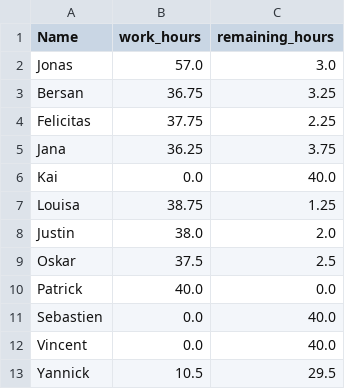
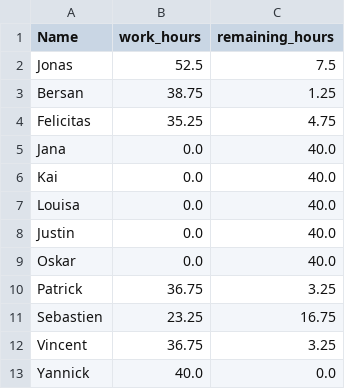
Before and after one commit to jhFabric/UltimateShiftPlanner, a CSV file: output/emp_output.csv, drawn as a sheet.

```diff
--- a/output/emp_output.csv
+++ b/output/emp_output.csv
@@ -1,13 +1,13 @@
 Name,work_hours,remaining_hours
-Jonas,57.0,3.0
-Bersan,36.75,3.25
-Felicitas,37.75,2.25
-Jana,36.25,3.75
+Jonas,52.5,7.5
+Bersan,38.75,1.25
+Felicitas,35.25,4.75
+Jana,0.0,40.0
 Kai,0.0,40.0
-Louisa,38.75,1.25
-Justin,38.0,2.0
-Oskar,37.5,2.5
-Patrick,40.0,0.0
-Sebastien,0.0,40.0
-Vincent,0.0,40.0
-Yannick,10.5,29.5
+Louisa,0.0,40.0
+Justin,0.0,40.0
+Oskar,0.0,40.0
+Patrick,36.75,3.25
+Sebastien,23.25,16.75
+Vincent,36.75,3.25
+Yannick,40.0,0.0
```
Also changed, not shown: output/holo_january.csv, output/laser_january.csv, 5 other files.
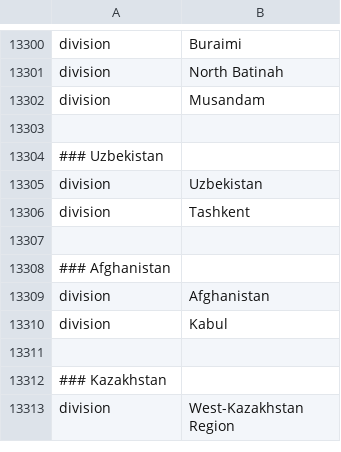
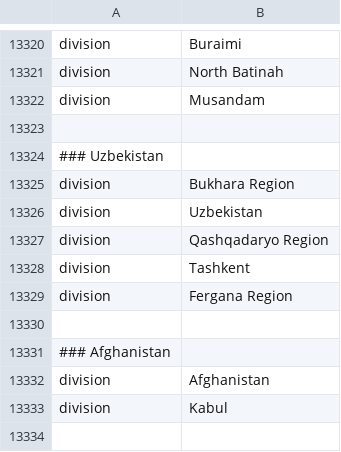
Before and after one commit to DOH-SML1303/ncov-wa-build, a TSV file: defaults/color_ordering.tsv, drawn as a sheet; only a part is shown, gaps mark what is left out; the shorter side is filled out with more unchanged rows; the diff covers the shown part only.

```diff
--- a/defaults/color_ordering.tsv
+++ b/defaults/color_ordering.tsv
@@ -13304,4 +13324,7 @@ division	Musandam
 ### Uzbekistan
+division	Bukhara Region
 division	Uzbekistan
+division	Qashqadaryo Region
 division	Tashkent
+division	Fergana Region
 
```
Also changed, not shown: 20 added rows elsewhere in this file, defaults/lat_longs.tsv.
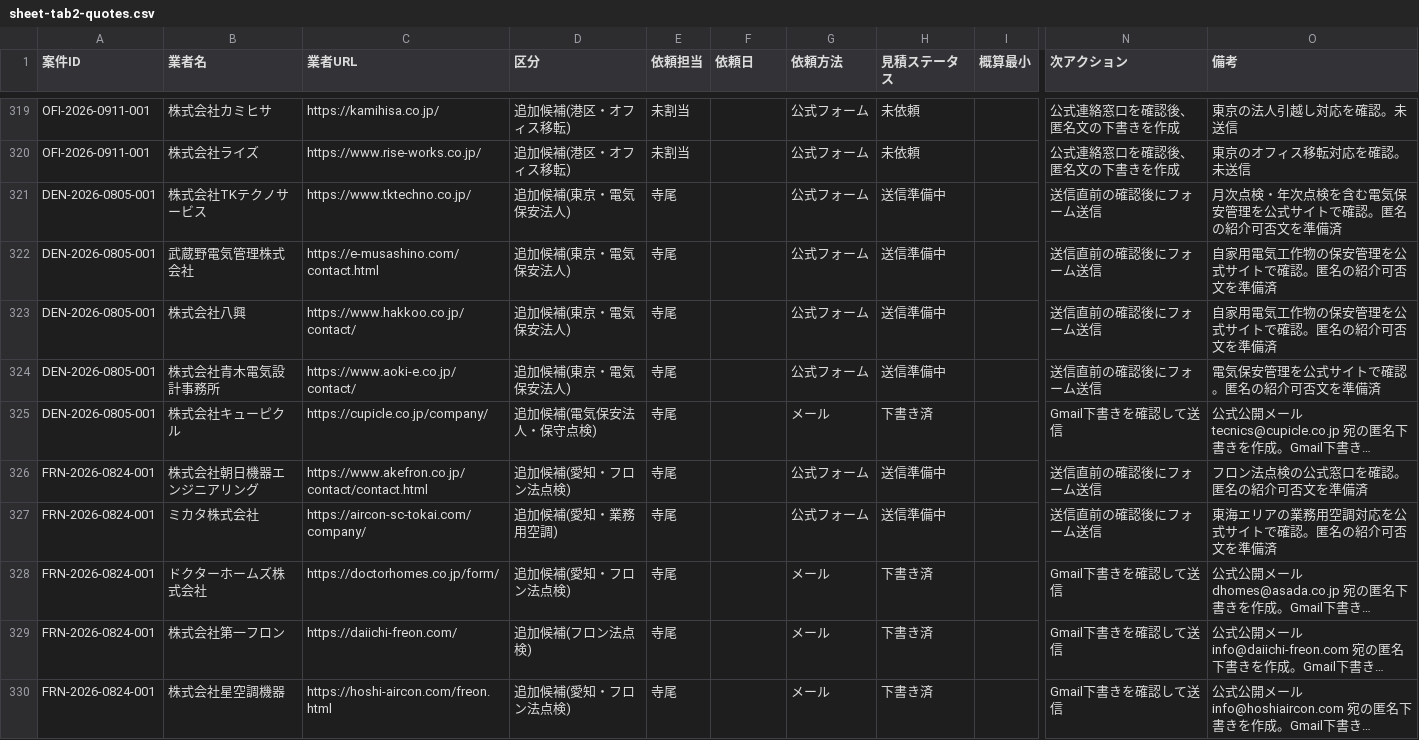
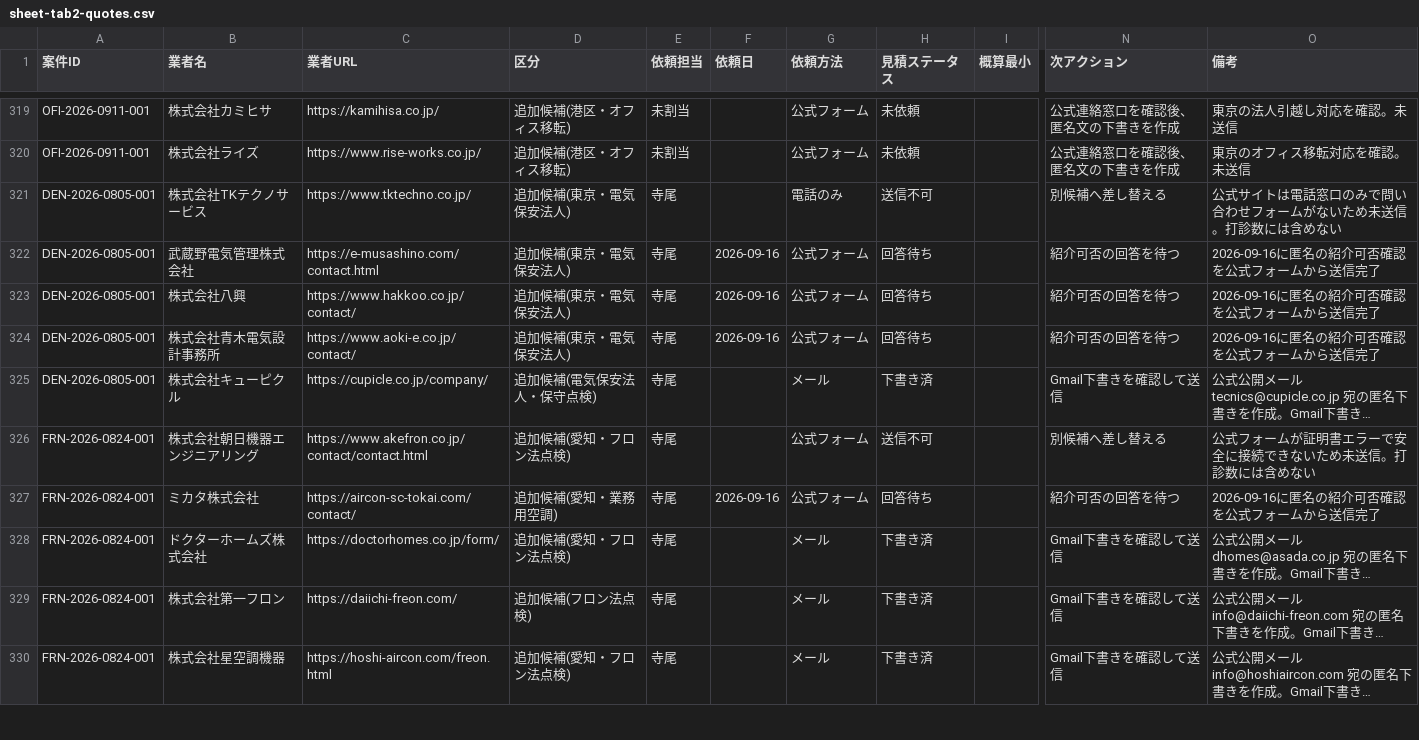
Before and after one commit to kkeisuke0407-crypto/local-support.jp, a CSV file: docs/sheet-tab2-quotes.csv, drawn as a sheet; only a part is shown, gaps mark what is left out; long unchanged cells end in …; the diff covers the shown part only; the diff names each change by its address in the sheet, - before the commit and + after, or states it on an @@ line.

Commit message:
data(outreach): record form submissions for five cases

```diff
--- a/docs/sheet-tab2-quotes.csv
+++ b/docs/sheet-tab2-quotes.csv
-G321 (依頼方法): 公式フォーム
+G321 (依頼方法): 電話のみ
-H321 (見積ステータス): 送信準備中
+H321 (見積ステータス): 送信不可
-N321 (次アクション): 送信直前の確認後にフォーム送信
+N321 (次アクション): 別候補へ差し替える
-O321 (備考): 月次点検・年次点検を含む電気保安管理を公式サイトで確認。匿名の紹介可否文を準備済
+O321 (備考): 公式サイトは電話窓口のみで問い合わせフォームがないため未送信。打診数には含めない
-F322:F324 (依頼日): (empty)
+F322:F324 (依頼日): 2026-09-16
-H322:H324 (見積ステータス): 送信準備中
+H322:H324 (見積ステータス): 回答待ち
-N322:N324 (次アクション): 送信直前の確認後にフォーム送信
+N322:N324 (次アクション): 紹介可否の回答を待つ
-O322:O323 (備考): 自家用電気工作物の保安管理を公式サイトで確認。匿名の紹介可否文を準備済
+O322:O323 (備考): 2026-09-16に匿名の紹介可否確認を公式フォームから送信完了
-O324 (備考): 電気保安管理を公式サイトで確認。匿名の紹介可否文を準備済
+O324 (備考): 2026-09-16に匿名の紹介可否確認を公式フォームから送信完了
-H326 (見積ステータス): 送信準備中
+H326 (見積ステータス): 送信不可
-N326 (次アクション): 送信直前の確認後にフォーム送信
+N326 (次アクション): 別候補へ差し替える
-O326 (備考): フロン法点検の公式窓口を確認。匿名の紹介可否文を準備済
+O326 (備考): 公式フォームが証明書エラーで安全に接続できないため未送信。打診数には含めない
-C327 (業者URL): https://aircon-sc-tokai.com/company/
+C327 (業者URL): https://aircon-sc-tokai.com/contact/
-F327 (依頼日): (empty)
+F327 (依頼日): 2026-09-16
-H327 (見積ステータス): 送信準備中
+H327 (見積ステータス): 回答待ち
-N327 (次アクション): 送信直前の確認後にフォーム送信
+N327 (次アクション): 紹介可否の回答を待つ
-O327 (備考): 東海エリアの業務用空調対応を公式サイトで確認。匿名の紹介可否文を準備済
+O327 (備考): 2026-09-16に匿名の紹介可否確認を公式フォームから送信完了
```
Also changed, not shown: 44 edited cells elsewhere in this file, docs/sheet-tab0-summary.csv, 1 other file.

○ ○ ○ ○ ○

• **Problem details**
What lines in the records contain the word "shown"? Return each one.

• **Response to this task**
Also changed, not shown: output/holo_january.csv, output/laser_january.csv, 5 other files.
Before and after one commit to DOH-SML1303/ncov-wa-build, a TSV file: defaults/color_ordering.tsv, drawn as a sheet; only a part is shown, gaps mark what is left out; the shorter side is filled out with more unchanged rows; the diff covers the shown part only.
Also changed, not shown: 20 added rows elsewhere in this file, defaults/lat_longs.tsv.
Before and after one commit to kkeisuke0407-crypto/local-support.jp, a CSV file: docs/sheet-tab2-quotes.csv, drawn as a sheet; only a part is shown, gaps mark what is left out; long unchanged cells end in …; the diff covers the shown part only; the diff names each change by its address in the sheet, - before the commit and + after, or states it on an @@ line.
Also changed, not shown: 44 edited cells elsewhere in this file, docs/sheet-tab0-summary.csv, 1 other file.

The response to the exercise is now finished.